Problem description - From the records below, copy out exactly the lines from the one containing "if (porcentagem === 100)" to the one containing "if (isNaN(peso) ||", both included. Add nothing else.

[Content revision data]
-.-.-

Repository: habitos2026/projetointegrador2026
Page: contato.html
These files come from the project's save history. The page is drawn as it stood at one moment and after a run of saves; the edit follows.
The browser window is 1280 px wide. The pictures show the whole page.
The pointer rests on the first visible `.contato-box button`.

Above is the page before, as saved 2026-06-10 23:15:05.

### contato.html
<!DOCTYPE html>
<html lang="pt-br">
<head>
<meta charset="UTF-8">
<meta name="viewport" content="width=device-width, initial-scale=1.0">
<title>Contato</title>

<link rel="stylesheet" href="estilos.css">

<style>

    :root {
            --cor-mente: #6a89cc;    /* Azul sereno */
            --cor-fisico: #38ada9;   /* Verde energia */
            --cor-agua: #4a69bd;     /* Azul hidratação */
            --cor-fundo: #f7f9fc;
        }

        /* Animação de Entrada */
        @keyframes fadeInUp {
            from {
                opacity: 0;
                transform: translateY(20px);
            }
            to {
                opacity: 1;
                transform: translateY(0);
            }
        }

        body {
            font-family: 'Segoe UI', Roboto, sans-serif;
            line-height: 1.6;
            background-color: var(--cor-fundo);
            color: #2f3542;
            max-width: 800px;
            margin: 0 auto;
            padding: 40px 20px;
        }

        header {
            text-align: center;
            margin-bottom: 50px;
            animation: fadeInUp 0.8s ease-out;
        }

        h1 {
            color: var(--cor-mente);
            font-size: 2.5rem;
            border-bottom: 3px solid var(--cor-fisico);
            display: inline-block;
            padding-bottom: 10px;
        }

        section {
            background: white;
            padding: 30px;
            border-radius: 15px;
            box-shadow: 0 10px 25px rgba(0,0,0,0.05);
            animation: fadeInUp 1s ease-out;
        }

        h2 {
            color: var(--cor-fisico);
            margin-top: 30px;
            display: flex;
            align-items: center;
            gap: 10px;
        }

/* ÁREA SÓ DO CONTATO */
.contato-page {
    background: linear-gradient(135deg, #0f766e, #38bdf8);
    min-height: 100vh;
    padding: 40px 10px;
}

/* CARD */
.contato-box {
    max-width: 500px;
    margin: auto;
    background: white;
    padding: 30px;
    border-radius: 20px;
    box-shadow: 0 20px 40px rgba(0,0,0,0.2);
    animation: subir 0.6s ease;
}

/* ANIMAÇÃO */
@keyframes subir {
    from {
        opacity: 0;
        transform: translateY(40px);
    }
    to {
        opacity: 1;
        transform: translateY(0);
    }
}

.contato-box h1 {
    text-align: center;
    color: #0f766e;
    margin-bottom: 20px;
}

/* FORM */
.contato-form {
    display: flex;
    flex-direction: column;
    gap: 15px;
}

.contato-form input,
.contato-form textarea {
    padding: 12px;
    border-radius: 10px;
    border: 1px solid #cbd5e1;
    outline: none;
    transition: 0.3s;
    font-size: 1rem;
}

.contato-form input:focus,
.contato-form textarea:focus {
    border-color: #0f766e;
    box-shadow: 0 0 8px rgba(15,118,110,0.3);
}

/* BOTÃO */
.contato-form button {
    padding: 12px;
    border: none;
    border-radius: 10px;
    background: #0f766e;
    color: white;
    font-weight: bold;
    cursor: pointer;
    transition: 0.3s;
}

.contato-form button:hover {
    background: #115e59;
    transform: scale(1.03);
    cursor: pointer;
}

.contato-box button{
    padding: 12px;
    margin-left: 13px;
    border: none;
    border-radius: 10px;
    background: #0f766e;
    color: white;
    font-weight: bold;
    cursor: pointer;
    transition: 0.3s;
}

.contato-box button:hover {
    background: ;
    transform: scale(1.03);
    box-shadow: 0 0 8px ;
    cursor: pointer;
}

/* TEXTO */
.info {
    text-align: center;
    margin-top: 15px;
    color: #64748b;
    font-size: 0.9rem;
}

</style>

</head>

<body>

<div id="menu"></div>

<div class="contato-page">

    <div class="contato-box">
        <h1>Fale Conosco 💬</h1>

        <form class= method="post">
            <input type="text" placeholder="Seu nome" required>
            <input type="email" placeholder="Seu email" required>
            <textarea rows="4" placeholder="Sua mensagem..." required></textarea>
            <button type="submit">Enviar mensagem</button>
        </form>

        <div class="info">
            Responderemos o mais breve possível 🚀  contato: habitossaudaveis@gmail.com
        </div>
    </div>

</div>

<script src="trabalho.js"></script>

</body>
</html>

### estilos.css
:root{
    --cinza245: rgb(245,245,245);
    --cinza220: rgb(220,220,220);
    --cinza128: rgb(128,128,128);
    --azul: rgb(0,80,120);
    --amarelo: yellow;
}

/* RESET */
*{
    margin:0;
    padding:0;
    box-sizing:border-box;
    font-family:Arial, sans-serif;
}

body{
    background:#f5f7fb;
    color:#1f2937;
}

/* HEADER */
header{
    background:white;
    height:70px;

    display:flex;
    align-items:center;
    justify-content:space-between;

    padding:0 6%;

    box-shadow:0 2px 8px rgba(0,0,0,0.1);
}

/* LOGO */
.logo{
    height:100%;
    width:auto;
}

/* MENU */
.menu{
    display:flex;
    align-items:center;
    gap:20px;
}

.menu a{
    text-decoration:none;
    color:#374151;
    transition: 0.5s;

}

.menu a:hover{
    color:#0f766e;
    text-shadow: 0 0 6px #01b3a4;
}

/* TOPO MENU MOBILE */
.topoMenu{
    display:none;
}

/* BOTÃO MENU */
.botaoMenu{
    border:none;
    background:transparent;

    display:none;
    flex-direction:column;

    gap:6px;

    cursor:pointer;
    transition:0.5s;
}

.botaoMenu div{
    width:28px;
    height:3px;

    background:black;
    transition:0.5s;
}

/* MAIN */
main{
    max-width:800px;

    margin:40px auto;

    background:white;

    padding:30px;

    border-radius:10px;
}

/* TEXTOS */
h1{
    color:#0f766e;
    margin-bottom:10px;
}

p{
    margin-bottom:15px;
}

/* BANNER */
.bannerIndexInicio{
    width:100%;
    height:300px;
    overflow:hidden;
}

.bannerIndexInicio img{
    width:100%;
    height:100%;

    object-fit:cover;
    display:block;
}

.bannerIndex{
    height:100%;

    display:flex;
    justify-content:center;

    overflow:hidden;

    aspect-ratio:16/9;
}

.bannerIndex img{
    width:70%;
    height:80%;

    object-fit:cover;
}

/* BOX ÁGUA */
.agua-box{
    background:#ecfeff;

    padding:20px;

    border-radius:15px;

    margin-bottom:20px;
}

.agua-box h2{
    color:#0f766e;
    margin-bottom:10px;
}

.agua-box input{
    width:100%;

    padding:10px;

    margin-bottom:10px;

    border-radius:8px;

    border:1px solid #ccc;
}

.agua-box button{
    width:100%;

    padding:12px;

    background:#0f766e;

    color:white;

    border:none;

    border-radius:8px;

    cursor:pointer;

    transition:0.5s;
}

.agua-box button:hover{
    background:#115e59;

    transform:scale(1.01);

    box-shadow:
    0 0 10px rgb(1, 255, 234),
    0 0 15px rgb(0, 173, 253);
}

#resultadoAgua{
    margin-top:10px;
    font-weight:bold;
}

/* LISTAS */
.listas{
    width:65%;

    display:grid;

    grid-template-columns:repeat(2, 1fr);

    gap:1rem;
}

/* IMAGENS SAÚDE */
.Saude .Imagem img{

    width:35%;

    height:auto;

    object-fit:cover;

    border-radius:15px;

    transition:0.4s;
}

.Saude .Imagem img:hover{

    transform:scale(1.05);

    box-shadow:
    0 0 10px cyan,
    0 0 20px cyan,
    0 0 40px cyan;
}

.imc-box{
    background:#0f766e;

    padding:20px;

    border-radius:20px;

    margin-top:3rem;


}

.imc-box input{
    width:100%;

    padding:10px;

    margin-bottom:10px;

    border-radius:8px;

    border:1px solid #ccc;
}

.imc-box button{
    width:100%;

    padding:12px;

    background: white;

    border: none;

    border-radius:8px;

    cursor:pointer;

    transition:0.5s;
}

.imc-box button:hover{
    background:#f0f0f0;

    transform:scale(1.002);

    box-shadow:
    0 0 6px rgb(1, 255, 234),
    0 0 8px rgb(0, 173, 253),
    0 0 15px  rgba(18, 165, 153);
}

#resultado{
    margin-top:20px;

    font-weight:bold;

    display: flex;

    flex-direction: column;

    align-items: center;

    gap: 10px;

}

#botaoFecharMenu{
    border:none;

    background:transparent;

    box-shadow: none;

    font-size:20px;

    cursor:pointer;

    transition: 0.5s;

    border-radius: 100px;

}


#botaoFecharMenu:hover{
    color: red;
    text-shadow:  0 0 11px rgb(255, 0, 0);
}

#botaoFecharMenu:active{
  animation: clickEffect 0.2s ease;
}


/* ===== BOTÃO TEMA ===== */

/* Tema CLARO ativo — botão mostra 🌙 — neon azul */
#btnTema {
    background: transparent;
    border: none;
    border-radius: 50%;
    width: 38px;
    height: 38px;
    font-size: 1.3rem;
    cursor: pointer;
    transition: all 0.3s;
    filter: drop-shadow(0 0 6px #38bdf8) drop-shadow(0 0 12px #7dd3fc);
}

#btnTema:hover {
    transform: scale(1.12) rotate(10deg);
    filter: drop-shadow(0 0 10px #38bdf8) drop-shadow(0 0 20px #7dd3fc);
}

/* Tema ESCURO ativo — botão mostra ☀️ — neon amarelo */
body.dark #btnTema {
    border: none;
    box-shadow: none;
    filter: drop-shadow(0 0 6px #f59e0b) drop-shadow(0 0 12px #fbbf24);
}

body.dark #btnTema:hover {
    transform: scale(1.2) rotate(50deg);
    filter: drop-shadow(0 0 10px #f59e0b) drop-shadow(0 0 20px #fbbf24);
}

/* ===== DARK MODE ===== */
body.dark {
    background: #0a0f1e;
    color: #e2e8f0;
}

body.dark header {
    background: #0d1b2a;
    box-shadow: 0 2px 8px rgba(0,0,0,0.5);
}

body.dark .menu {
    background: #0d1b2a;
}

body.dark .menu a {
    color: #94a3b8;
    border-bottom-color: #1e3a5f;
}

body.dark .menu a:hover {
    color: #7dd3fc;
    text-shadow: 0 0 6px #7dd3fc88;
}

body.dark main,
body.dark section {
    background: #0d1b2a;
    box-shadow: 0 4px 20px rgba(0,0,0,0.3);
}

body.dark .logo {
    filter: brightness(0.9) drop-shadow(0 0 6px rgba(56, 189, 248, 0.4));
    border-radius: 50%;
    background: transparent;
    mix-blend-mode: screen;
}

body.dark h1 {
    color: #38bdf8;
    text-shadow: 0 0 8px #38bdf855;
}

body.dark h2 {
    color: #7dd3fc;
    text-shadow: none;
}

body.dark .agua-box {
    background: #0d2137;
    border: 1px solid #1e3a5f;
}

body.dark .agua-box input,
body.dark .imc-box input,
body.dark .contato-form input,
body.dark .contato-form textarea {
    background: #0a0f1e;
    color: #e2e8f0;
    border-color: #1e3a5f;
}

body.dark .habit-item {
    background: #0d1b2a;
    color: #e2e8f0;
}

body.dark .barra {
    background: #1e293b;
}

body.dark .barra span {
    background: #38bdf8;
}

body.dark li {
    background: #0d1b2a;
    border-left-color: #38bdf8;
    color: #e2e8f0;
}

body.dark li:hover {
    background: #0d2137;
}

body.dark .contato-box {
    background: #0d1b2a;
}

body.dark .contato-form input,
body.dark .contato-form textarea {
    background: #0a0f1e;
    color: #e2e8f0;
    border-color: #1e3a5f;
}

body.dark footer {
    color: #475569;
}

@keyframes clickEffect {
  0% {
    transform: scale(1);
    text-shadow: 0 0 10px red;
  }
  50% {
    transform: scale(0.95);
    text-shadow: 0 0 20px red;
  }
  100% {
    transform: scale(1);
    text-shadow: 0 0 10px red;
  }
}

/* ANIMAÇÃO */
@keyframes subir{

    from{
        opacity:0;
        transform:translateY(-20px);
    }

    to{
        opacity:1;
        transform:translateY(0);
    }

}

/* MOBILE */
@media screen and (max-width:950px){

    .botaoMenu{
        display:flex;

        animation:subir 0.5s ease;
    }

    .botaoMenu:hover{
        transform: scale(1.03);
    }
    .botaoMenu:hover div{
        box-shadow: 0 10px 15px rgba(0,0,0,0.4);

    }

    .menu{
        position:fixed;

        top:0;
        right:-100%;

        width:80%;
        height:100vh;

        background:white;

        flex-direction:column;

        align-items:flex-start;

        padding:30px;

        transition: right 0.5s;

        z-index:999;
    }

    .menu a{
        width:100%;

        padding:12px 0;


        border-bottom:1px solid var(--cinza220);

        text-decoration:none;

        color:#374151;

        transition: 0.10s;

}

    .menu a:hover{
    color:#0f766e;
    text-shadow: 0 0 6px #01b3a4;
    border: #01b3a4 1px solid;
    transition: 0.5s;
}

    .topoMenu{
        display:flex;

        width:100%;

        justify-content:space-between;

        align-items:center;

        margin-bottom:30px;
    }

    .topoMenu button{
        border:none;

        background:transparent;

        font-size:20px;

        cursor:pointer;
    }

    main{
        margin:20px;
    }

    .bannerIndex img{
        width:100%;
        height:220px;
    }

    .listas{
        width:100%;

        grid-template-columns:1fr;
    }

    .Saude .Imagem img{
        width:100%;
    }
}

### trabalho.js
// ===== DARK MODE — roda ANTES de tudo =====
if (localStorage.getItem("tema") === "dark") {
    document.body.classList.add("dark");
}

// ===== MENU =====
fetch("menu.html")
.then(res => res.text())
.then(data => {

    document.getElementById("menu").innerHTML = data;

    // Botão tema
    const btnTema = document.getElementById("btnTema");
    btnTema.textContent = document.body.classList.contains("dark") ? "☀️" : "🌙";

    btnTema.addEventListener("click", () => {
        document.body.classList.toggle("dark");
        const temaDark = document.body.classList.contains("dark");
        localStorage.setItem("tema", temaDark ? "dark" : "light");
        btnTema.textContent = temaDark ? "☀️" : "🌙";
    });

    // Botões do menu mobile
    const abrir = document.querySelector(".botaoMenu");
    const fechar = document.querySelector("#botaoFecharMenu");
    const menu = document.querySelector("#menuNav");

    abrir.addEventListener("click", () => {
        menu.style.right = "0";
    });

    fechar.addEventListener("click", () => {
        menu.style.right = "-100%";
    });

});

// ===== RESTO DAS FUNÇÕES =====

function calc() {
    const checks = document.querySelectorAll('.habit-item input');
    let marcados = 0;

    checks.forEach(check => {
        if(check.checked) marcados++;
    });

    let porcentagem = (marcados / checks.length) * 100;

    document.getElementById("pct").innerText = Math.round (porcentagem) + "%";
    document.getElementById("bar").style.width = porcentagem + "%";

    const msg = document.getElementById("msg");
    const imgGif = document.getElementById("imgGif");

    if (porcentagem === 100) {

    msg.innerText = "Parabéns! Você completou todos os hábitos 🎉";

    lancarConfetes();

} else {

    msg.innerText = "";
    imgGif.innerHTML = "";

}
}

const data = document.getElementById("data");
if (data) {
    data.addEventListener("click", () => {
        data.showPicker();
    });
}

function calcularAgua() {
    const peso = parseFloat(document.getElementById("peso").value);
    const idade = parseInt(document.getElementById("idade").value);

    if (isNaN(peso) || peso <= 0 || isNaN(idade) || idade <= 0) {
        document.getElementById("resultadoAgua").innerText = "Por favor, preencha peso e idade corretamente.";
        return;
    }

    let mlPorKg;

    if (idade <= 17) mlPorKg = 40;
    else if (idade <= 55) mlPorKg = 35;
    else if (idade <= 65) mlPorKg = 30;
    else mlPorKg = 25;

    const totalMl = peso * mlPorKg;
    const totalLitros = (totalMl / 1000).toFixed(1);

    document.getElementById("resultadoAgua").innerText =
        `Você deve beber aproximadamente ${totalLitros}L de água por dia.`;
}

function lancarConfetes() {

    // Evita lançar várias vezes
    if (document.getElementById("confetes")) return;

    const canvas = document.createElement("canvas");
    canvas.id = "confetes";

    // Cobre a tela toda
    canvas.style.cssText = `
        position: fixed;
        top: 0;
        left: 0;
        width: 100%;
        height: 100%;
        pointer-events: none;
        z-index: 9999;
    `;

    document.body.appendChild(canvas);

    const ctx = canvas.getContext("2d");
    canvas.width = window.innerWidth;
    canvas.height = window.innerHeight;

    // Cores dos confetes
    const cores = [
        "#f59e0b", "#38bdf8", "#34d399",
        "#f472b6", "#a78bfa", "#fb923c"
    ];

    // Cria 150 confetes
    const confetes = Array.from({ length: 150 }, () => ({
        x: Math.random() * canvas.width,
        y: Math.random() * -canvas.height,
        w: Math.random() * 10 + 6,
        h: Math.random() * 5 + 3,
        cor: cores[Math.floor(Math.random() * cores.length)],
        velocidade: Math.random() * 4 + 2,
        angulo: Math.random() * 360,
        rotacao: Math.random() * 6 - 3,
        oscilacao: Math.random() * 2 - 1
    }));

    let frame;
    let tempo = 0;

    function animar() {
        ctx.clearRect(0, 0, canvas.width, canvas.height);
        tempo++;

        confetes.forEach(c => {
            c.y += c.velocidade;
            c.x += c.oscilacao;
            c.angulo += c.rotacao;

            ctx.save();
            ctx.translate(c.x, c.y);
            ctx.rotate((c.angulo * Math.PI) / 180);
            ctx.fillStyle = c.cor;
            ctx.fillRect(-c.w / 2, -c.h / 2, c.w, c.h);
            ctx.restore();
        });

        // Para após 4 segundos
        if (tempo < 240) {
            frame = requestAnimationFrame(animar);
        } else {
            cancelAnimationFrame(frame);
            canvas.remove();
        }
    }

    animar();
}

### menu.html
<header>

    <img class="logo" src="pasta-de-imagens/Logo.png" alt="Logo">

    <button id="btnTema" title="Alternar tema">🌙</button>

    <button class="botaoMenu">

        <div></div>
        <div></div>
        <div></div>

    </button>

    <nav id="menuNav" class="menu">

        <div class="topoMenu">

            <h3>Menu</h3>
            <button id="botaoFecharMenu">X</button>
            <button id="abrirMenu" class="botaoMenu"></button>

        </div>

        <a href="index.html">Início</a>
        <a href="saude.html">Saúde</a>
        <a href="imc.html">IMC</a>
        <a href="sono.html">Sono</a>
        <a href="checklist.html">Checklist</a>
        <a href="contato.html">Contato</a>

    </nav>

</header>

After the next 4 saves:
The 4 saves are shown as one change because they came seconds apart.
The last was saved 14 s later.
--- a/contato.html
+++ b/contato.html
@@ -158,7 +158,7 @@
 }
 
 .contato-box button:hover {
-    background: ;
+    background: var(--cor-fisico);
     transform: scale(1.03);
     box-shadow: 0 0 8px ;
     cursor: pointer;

-.-.-

Expected answer -
    if (porcentagem === 100) {

    msg.innerText = "Parabéns! Você completou todos os hábitos 🎉";

    lancarConfetes();

} else {

    msg.innerText = "";
    imgGif.innerHTML = "";

}
}

const data = document.getElementById("data");
if (data) {
    data.addEventListener("click", () => {
        data.showPicker();
    });
}

function calcularAgua() {
    const peso = parseFloat(document.getElementById("peso").value);
    const idade = parseInt(document.getElementById("idade").value);

    if (isNaN(peso) || peso <= 0 || isNaN(idade) || idade <= 0) {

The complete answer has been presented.